### [WORK ORDER]
How many lines of the data contain "tight"? Reply with the number alone.

### [Saved entries]
○ ○ ○ ○

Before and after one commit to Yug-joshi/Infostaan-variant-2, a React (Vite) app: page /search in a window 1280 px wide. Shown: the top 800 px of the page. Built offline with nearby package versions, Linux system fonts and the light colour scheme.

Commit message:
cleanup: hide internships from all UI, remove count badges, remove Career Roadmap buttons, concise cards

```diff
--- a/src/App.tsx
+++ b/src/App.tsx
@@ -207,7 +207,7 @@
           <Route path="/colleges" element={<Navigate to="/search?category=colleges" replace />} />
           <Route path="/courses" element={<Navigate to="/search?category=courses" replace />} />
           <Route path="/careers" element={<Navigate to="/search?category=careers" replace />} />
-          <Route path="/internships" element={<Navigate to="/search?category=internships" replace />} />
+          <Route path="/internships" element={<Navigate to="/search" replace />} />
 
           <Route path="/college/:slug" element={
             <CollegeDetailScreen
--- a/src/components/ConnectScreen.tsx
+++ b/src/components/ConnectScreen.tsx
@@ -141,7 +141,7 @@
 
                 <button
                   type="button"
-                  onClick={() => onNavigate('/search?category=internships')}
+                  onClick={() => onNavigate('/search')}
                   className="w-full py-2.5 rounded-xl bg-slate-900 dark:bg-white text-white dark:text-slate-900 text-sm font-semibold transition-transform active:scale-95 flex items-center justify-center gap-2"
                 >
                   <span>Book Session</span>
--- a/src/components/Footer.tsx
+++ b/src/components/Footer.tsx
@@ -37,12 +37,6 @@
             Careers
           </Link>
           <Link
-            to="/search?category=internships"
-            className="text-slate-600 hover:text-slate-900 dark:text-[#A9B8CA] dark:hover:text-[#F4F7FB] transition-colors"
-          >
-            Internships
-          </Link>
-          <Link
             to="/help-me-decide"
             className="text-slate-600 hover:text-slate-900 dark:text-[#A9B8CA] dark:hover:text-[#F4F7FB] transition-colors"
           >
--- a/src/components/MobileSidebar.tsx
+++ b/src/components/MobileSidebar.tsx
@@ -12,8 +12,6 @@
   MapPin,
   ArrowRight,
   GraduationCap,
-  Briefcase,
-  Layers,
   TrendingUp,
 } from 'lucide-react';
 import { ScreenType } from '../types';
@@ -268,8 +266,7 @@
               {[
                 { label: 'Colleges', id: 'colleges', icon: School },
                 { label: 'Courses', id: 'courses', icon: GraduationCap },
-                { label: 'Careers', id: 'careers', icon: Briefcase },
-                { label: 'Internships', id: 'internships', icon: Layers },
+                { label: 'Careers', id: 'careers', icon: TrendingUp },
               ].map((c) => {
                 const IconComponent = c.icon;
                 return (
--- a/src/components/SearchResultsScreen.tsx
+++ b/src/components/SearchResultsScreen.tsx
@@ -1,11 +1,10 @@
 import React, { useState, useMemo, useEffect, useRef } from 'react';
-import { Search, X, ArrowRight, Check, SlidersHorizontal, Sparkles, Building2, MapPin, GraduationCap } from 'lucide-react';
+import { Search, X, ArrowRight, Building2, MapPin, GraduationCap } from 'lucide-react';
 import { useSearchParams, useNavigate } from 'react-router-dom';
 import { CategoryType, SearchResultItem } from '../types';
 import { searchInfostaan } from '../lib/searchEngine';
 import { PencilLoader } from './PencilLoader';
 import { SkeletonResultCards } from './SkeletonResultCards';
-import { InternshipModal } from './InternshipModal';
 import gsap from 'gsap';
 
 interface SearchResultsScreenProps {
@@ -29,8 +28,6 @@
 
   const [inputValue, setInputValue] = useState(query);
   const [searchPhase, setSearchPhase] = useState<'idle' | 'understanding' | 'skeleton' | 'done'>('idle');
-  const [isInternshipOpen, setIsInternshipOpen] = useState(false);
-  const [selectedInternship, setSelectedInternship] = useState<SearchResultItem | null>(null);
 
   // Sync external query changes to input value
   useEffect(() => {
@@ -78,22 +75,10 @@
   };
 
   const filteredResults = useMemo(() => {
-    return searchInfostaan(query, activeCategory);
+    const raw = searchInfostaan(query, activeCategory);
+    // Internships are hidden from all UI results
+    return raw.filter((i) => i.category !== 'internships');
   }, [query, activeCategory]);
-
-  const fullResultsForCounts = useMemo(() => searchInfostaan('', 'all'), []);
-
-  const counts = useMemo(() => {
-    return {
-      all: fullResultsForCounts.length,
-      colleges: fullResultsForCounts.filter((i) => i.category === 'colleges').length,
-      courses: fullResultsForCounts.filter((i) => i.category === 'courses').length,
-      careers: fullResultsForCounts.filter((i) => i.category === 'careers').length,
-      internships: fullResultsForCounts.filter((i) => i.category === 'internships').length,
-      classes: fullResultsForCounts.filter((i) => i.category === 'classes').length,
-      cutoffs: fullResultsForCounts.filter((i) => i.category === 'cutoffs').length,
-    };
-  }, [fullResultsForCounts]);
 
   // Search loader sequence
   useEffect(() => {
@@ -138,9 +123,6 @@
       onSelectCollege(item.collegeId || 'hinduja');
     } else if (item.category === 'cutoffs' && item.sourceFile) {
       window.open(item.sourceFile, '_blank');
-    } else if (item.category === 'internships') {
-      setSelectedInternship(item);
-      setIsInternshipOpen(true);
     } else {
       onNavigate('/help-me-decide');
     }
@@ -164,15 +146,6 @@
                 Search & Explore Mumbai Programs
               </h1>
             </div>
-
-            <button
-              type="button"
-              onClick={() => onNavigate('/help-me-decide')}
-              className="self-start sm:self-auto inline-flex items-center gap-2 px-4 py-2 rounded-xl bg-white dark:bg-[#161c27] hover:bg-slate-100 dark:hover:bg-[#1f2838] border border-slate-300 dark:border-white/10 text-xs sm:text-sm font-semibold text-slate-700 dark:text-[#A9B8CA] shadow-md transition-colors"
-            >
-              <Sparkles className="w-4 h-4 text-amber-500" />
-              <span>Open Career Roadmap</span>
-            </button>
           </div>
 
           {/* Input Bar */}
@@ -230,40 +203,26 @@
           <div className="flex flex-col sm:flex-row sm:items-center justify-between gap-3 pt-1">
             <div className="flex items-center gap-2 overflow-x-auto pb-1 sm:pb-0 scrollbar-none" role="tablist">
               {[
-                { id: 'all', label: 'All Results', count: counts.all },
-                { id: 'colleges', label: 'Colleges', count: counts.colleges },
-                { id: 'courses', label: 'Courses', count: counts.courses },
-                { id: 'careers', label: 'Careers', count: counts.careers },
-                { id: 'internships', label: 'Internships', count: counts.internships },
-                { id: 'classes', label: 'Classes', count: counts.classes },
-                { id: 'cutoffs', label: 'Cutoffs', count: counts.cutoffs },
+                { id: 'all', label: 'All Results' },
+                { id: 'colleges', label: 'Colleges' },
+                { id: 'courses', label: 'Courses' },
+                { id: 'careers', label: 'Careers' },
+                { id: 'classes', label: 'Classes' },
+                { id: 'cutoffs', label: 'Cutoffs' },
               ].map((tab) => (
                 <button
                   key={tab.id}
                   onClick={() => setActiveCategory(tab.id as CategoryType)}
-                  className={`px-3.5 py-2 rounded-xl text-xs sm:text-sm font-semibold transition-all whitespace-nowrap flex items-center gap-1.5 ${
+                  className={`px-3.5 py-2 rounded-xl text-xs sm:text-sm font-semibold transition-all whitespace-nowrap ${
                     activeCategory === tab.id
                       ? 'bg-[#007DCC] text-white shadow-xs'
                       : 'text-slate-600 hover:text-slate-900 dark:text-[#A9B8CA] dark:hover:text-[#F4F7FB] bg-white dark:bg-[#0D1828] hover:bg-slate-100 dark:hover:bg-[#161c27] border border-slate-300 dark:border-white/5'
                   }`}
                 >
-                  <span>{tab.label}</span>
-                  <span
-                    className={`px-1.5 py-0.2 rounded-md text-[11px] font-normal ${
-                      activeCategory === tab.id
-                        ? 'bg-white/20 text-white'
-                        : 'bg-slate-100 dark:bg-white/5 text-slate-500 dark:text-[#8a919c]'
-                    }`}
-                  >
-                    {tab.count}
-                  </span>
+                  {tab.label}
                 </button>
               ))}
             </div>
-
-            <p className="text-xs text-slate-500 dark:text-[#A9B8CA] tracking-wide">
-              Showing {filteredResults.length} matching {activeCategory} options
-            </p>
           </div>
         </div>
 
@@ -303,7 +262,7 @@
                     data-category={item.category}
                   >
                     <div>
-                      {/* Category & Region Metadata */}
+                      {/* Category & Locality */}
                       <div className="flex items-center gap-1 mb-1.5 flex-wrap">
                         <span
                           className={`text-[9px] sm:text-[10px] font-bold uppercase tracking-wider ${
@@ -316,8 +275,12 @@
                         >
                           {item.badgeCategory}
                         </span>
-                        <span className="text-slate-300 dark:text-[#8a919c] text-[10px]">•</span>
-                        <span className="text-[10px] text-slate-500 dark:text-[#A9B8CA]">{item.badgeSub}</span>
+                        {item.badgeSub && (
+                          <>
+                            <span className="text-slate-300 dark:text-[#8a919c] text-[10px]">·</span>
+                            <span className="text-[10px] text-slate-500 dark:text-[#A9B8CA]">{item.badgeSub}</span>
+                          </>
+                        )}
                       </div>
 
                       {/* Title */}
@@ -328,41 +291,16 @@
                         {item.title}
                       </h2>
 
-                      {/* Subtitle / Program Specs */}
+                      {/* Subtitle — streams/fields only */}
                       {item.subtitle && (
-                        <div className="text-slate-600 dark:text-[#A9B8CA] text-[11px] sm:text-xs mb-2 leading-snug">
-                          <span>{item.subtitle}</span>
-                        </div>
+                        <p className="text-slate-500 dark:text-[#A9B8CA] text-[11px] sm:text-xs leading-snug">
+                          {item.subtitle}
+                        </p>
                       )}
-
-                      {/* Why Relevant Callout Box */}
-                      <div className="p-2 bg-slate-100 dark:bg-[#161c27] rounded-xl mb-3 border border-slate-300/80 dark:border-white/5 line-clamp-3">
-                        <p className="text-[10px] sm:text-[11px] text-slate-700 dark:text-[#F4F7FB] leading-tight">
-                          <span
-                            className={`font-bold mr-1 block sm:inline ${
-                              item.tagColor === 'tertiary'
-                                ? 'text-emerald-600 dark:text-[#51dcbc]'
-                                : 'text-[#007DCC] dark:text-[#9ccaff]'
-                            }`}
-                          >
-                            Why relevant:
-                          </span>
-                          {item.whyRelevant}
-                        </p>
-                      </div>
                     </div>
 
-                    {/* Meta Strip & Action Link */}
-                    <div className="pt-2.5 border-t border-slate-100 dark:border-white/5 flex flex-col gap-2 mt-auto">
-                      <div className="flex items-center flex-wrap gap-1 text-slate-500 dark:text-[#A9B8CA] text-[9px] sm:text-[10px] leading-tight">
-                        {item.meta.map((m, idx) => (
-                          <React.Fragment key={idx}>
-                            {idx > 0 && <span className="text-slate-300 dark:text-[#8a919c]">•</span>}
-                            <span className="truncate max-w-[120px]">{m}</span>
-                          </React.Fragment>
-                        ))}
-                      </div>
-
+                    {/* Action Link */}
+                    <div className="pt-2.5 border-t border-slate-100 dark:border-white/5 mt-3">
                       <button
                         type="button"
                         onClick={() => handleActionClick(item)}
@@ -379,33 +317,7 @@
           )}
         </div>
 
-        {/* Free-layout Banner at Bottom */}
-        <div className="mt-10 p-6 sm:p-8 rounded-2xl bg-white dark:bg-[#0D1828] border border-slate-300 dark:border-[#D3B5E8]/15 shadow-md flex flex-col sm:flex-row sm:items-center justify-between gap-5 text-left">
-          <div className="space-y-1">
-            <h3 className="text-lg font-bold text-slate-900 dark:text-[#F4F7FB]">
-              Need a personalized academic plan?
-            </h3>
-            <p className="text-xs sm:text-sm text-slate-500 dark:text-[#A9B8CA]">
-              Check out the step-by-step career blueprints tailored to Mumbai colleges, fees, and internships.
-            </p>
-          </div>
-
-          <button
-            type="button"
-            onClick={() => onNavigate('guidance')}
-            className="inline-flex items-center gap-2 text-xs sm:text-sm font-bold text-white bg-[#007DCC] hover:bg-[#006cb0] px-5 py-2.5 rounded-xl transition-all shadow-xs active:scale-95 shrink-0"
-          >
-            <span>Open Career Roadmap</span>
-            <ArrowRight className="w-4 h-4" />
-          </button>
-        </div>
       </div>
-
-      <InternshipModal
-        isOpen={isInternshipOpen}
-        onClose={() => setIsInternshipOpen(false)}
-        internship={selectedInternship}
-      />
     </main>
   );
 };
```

○ ○ ○ ○

### [THE ANSWER]
2